=== Given information ===

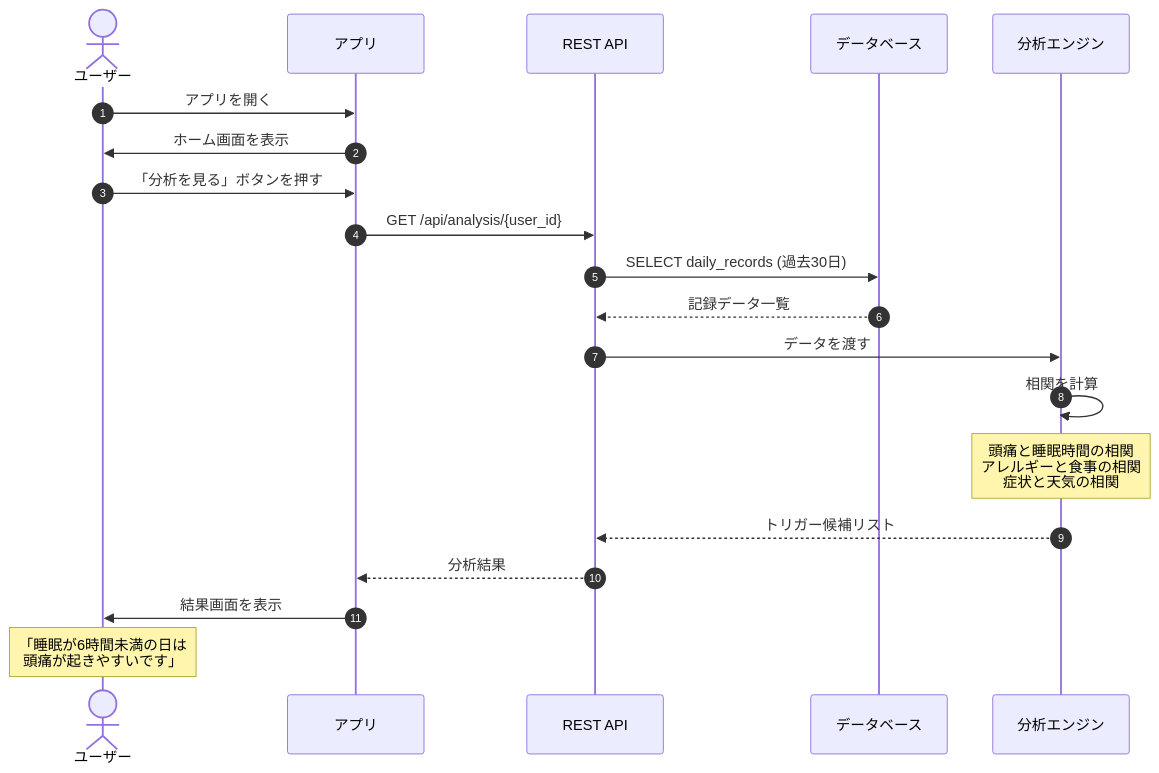
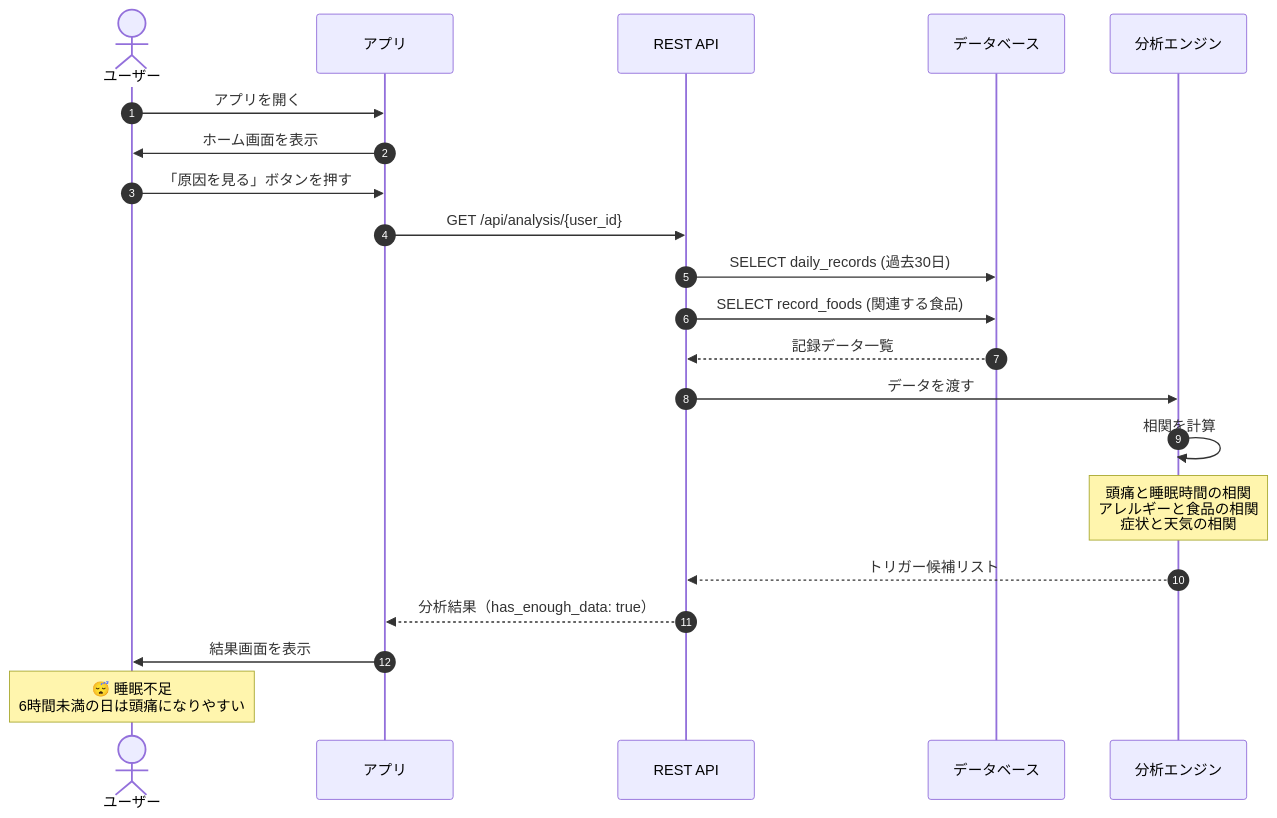
The second of 11 diagrams in document/APP/sequence.md (Syota622/TriggerSearch), drawn with Mermaid before and after one commit. The commit also changed other lines of this file and 3 other files, not shown here.

````diff
--- a/document/APP/sequence.md
+++ b/document/APP/sequence.md
@@ -39,27 +51,28 @@
 ```mermaid
 sequenceDiagram
     autonumber
     actor User as ユーザー
     participant App as アプリ
     participant API as REST API
     participant DB as データベース
     participant Analyzer as 分析エンジン
 
     User->>App: アプリを開く
     App->>User: ホーム画面を表示
     
-    User->>App: 「分析を見る」ボタンを押す
+    User->>App: 「原因を見る」ボタンを押す
     
     App->>API: GET /api/analysis/{user_id}
     API->>DB: SELECT daily_records (過去30日)
+    API->>DB: SELECT record_foods (関連する食品)
     DB-->>API: 記録データ一覧
     
     API->>Analyzer: データを渡す
     Analyzer->>Analyzer: 相関を計算
-    Note over Analyzer: 頭痛と睡眠時間の相関<br/>アレルギーと食事の相関<br/>症状と天気の相関
+    Note over Analyzer: 頭痛と睡眠時間の相関<br/>アレルギーと食品の相関<br/>症状と天気の相関
     Analyzer-->>API: トリガー候補リスト
     
-    API-->>App: 分析結果
+    API-->>App: 分析結果（has_enough_data: true）
     App->>User: 結果画面を表示
-    Note over User: 「睡眠が6時間未満の日は<br/>頭痛が起きやすいです」
+    Note over User: 😴 睡眠不足<br/>6時間未満の日は頭痛になりやすい
 ```
````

===

Task details => Restate the records above in full, word for word. Keep pictures out.

Response for this exercise =>
The second of 11 diagrams in document/APP/sequence.md (Syota622/TriggerSearch), drawn with Mermaid before and after one commit. The commit also changed other lines of this file and 3 other files, not shown here.

````diff
--- a/document/APP/sequence.md
+++ b/document/APP/sequence.md
@@ -39,27 +51,28 @@
 ```mermaid
 sequenceDiagram
     autonumber
     actor User as ユーザー
     participant App as アプリ
     participant API as REST API
     participant DB as データベース
     participant Analyzer as 分析エンジン
 
     User->>App: アプリを開く
     App->>User: ホーム画面を表示
     
-    User->>App: 「分析を見る」ボタンを押す
+    User->>App: 「原因を見る」ボタンを押す
     
     App->>API: GET /api/analysis/{user_id}
     API->>DB: SELECT daily_records (過去30日)
+    API->>DB: SELECT record_foods (関連する食品)
     DB-->>API: 記録データ一覧
     
     API->>Analyzer: データを渡す
     Analyzer->>Analyzer: 相関を計算
-    Note over Analyzer: 頭痛と睡眠時間の相関<br/>アレルギーと食事の相関<br/>症状と天気の相関
+    Note over Analyzer: 頭痛と睡眠時間の相関<br/>アレルギーと食品の相関<br/>症状と天気の相関
     Analyzer-->>API: トリガー候補リスト
     
-    API-->>App: 分析結果
+    API-->>App: 分析結果（has_enough_data: true）
     App->>User: 結果画面を表示
-    Note over User: 「睡眠が6時間未満の日は<br/>頭痛が起きやすいです」
+    Note over User: 😴 睡眠不足<br/>6時間未満の日は頭痛になりやすい
 ```
````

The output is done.